To that question there are several answers. For starters, this oil is just starting to overwhelm the oil transportation infrastructure â€” itâ€™ll indeed take time before the U.S. can efficiently use this added supply. But we are seeing the effect in the continued gap between London-based Brent prices and prices here in the U.S.
More importantly the reason weâ€™re not seeing the instant benefit of higher oil production is a bad decision made a few years back.
10-20 years ago no one saw this ramp-up in U.S. crude coming. Instead, most refiners planned on having Canadian, Venezuelan or Middle East Crude coming through refining row in Houston â€” and so the refiners built out their plants to be able to process heavy, sour crude.
This was a strategic mistake. Weâ€™re now sitting on a boatload of refining capability for heavy sour crude â€” when the Bakken, Eagle Ford and Permian Basin are spitting out gobs of light, sweet crude.
Thatâ€™s another reason why the outlook for U.S. refineries isnâ€™t so rosy. They run the highest margins on heavy sour crude, not the light stuff that weâ€™re set to be flush with.
This is a similar situation to those companies that began building LNG import facilities here in the U.S. A decade ago, no one thought weâ€™d be flush with natural gas.
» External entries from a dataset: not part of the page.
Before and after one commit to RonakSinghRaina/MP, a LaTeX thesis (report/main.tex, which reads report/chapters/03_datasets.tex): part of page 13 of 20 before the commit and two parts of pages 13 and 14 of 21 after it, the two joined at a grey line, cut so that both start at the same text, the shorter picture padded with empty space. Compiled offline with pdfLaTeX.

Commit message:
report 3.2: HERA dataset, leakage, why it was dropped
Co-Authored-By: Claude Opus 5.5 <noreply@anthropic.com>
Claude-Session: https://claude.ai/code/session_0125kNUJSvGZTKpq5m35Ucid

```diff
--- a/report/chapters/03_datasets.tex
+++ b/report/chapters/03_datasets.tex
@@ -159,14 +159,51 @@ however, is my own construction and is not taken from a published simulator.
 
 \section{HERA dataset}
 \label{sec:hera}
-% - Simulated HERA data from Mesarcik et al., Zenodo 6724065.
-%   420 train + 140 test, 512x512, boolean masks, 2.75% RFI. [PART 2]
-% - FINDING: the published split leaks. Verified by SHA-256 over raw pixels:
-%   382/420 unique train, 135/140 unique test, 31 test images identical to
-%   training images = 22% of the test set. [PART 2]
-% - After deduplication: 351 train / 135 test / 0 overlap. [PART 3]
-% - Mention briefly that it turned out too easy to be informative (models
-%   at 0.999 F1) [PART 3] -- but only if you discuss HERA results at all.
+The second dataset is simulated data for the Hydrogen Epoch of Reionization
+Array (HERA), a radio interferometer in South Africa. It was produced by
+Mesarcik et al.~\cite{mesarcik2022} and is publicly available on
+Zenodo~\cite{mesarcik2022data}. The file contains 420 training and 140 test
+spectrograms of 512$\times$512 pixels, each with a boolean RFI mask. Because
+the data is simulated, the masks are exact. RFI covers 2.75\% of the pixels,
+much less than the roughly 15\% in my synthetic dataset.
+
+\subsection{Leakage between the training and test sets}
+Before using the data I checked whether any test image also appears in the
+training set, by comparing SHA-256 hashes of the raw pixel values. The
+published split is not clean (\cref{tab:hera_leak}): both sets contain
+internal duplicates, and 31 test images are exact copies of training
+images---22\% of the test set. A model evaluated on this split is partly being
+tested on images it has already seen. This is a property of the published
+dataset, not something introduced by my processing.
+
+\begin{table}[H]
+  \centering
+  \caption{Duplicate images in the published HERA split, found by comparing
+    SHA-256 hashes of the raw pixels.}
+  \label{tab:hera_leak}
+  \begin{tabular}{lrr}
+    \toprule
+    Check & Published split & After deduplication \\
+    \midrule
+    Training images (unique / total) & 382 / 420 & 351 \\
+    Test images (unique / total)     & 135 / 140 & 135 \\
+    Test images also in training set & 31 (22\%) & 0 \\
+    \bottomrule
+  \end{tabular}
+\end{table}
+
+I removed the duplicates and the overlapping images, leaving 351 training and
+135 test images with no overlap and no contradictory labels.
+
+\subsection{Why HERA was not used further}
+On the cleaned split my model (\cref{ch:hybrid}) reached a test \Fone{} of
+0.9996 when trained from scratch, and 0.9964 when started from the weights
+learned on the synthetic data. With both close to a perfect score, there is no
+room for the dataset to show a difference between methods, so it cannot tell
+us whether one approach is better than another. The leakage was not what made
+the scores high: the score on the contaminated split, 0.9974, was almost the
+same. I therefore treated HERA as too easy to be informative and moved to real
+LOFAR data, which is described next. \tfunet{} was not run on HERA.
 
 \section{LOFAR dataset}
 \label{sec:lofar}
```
But we are! So in turn, at least one of these import facilities (Cheniereâ€™s Sabine Pass) is being turned into an export facility.
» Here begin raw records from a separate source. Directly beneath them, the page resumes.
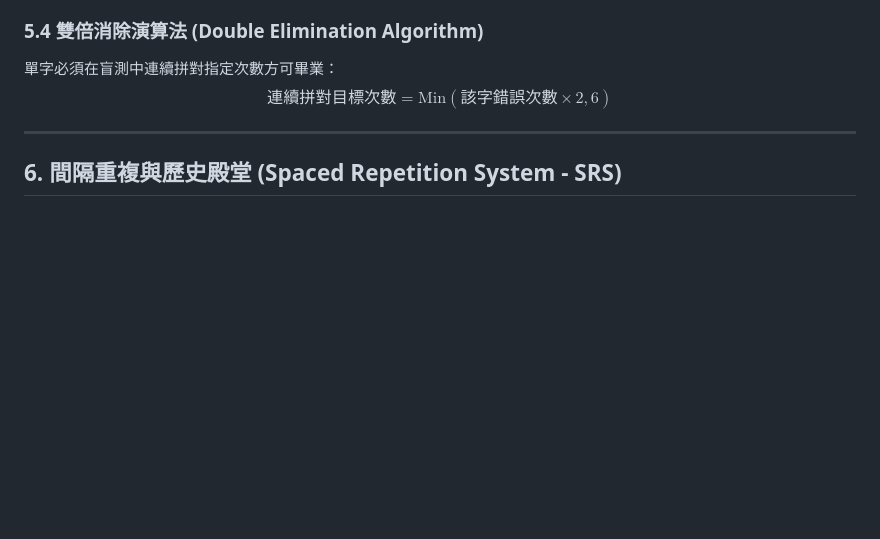
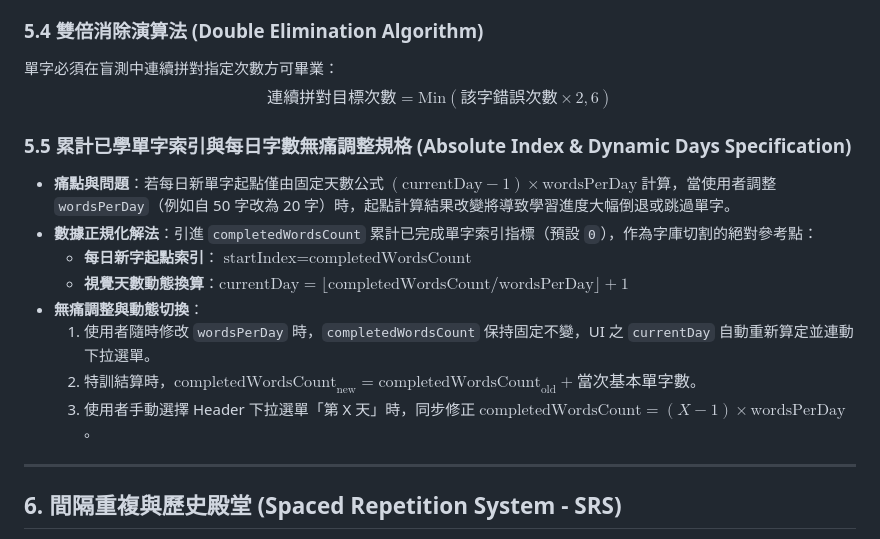
Before and after one commit to leohong/VocabTool-App, a Markdown page: SPECIFICATION.md, the part around the change. Drawn GitHub-style; blank space fills up the shorter version.

Commit message:
docs: update SPECIFICATION.md section 5.5 for absolute index calculation
- Document section 5.5 Absolute Index & Dynamic Days Specification
- Detailing completedWordsCount data normalization, dynamic currentDay formula, and legacy fallback logic

```diff
--- a/SPECIFICATION.md
+++ b/SPECIFICATION.md
@@ -228,6 +228,17 @@ flowchart TD
 單字必須在盲測中連續拼對指定次數方可畢業：
 $$\text{連續拼對目標次數} = \text{Min}(\text{該字錯誤次數} \times 2, 6)$$
 
+### 5.5 累計已學單字索引與每日字數無痛調整規格 (Absolute Index & Dynamic Days Specification)
+
+*   **痛點與問題**：若每日新單字起點僅由固定天數公式 $(\text{currentDay} - 1) \times \text{wordsPerDay}$ 計算，當使用者調整 `wordsPerDay`（例如自 50 字改為 20 字）時，起點計算結果改變將導致學習進度大幅倒退或跳過單字。
+*   **數據正規化解法**：引進 `completedWordsCount` 累計已完成單字索引指標（預設 `0`），作為字庫切割的絕對參考點：
+    *   **每日新字起點索引**：$\text{startIndex} = \text{completedWordsCount}$
+    *   **視覺天數動態換算**：$\text{currentDay} = \lfloor \text{completedWordsCount} / \text{wordsPerDay} \rfloor + 1$
+*   **無痛調整與動態切換**：
+    1.  使用者隨時修改 `wordsPerDay` 時，`completedWordsCount` 保持固定不變，UI 之 `currentDay` 自動重新算定並連動下拉選單。
+    2.  特訓結算時，$\text{completedWordsCount}_{\text{new}} = \text{completedWordsCount}_{\text{old}} + \text{當次基本單字數}$。
+    3.  使用者手動選擇 Header 下拉選單「第 X 天」時，同步修正 $\text{completedWordsCount} = (X - 1) \times \text{wordsPerDay}$。
+
 ---
 
 ## 6. 間隔重複與歷史殿堂 (Spaced Repetition System - SRS)
```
The same type of turnaround will be happening in the coming months for the U.S. oil industry. Surely the industry will find a way to process this crude efficiently â€” and use it for many other industrial processes. In turn weâ€™ll see a lot of home-grown wealth in the U.S.
Cheap energy and a booming energy sector will lead to more value-added manufacturing and a quicker rebound for the U.S.
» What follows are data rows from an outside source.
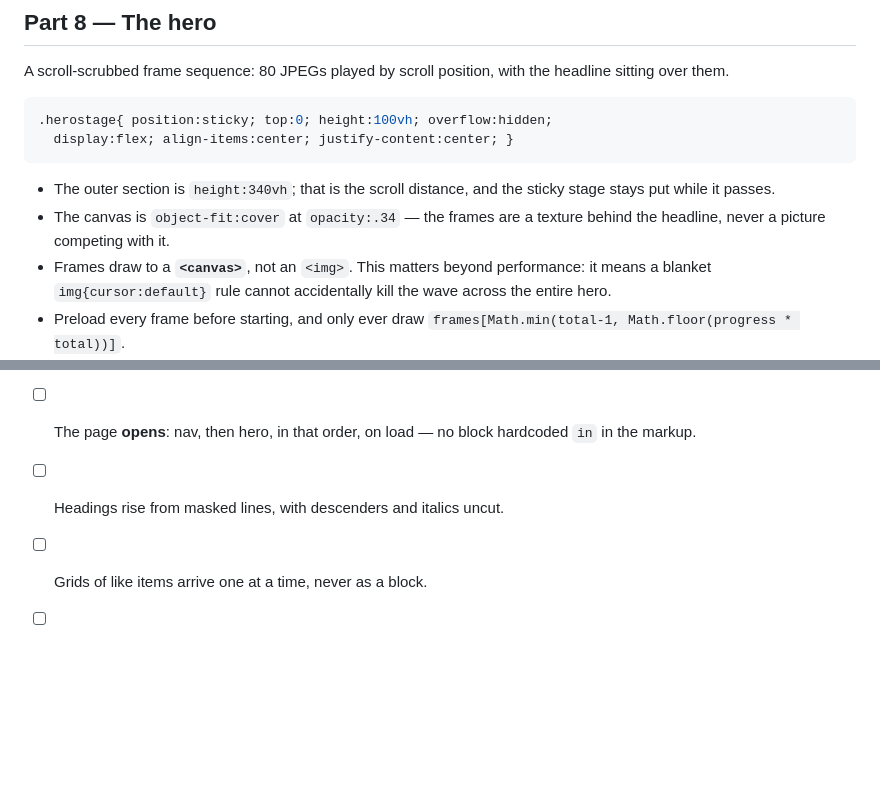
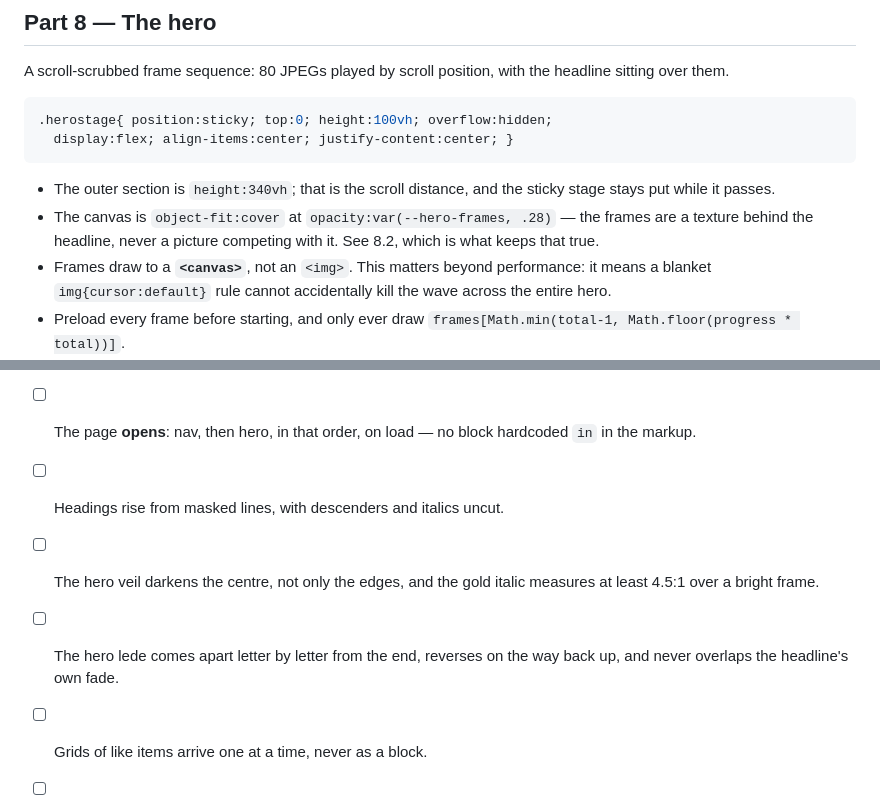
Before and after one commit to NAVATHVIDYADHAR12/Full-VideoEdit-And-other-TOOLS-Offline, a Markdown page: design.md, 2 parts joined by grey strips. Rendered like a GitHub page; blank space fills up the shorter version.

```diff
--- a/design.md
+++ b/design.md
@@ -664,8 +674,9 @@ headline sitting over them.
 
 - The outer section is `height:340vh`; that is the scroll distance, and the
   sticky stage stays put while it passes.
-- The canvas is `object-fit:cover` at `opacity:.34` — the frames are a texture
-  behind the headline, never a picture competing with it.
+- The canvas is `object-fit:cover` at `opacity:var(--hero-frames, .28)` — the
+  frames are a texture behind the headline, never a picture competing with it.
+  See 8.2, which is what keeps that true.
 - Frames draw to a **`<canvas>`**, not an `<img>`. This matters beyond
   performance: it means a blanket `img{cursor:default}` rule cannot accidentally
   kill the wave across the entire hero.
@@ -969,6 +1078,10 @@ Design is not done until every line passes.
 - [ ] The page **opens**: nav, then hero, in that order, on load — no block
       hardcoded `in` in the markup.
 - [ ] Headings rise from masked lines, with descenders and italics uncut.
+- [ ] The hero veil darkens the centre, not only the edges, and the gold italic
+      measures at least 4.5:1 over a bright frame.
+- [ ] The hero lede comes apart letter by letter from the end, reverses on the
+      way back up, and never overlaps the headline's own fade.
 - [ ] Grids of like items arrive one at a time, never as a block.
 - [ ] Counters climb from zero, keep their suffix, land on the authored text,
       and leave a genuine zero alone.
```
Also changed, not shown: other parts of design.md (+120 -10 lines).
Although this outlook doesnâ€™t solve the euro crisis, it DOES give us reason to believe the U.S. will decouple from Eurozone woes â€” something that could happen very soon.
The Keystone XL Pipeline, much like the seaway pipeline reversal wonâ€™t have any effect on this boom â€” thereâ€™s simply too much oil set to hit the U.S.
The reason is simple â€” or shall I say the three reasons are simple. When you account for the ramp-up in production thatâ€™s coming online (and set to continue growing) with Canadian oil sands, North Dakotaâ€™s booming Bakken and the liquid-rich Eagle Ford shale in South Texas, youâ€™ll see that North America is going to continue producing way more crude than its pipeline systems can handle.
Prices will be cheaper than Brent, and give the U.S. a short-term competitive advantage over the rest of the world.
A world, by the way, that is still set to consume lots of oil â€” euro crisis or not.
Worldwide, by 2035 â€śweâ€™ll need another four Saudi Arabias,â€ť says Shell Oilâ€™s Executive VP of Strategy and Planning, Ruth Carnie. â€śThis oil shortfall,â€ť she explains, â€śis just due to natural depletion.â€ť
Carnie forecasts â€śa historic transformation of the [global] energy systemâ€ť by 2050. Most notably due to these pressing factors:
- Nine billion people on the planet,
- 75% These folks will reside 75% in more-developed cities
- They will be 3-4 times as rich
- Theyâ€™ll own two billion vehicles
- Requiring 50% more energy
In a nutshell the world needs a lot more oil. A majority of that oil growth in the next five years is going to come from North America and the U.S. in particular. This is a massive opportunity for U.S. oil investors.
If youâ€™re looking for ways to play this trend, a few of my favorites are all major oil companies with solid operations in the U.S. â€” namely, Shell Oil (RDS: NYSE), Chevron Corp (CVX: NYSE) and Statoil (STO: NYSE.)
Whatâ€™s great about investing in these set-to-boom companies is that they all pay a healthy dividend. So you can get paid while you wait for energy shares to turn around.
Itâ€™s only a matter of time before the market trend for U.S. operations heads higher. When it does, plan on seeing five years of solid growth from U.S. oil players.
More on this topic later, stay tuned.
Keep your boots muddy,
Source: Daily Resource Hunter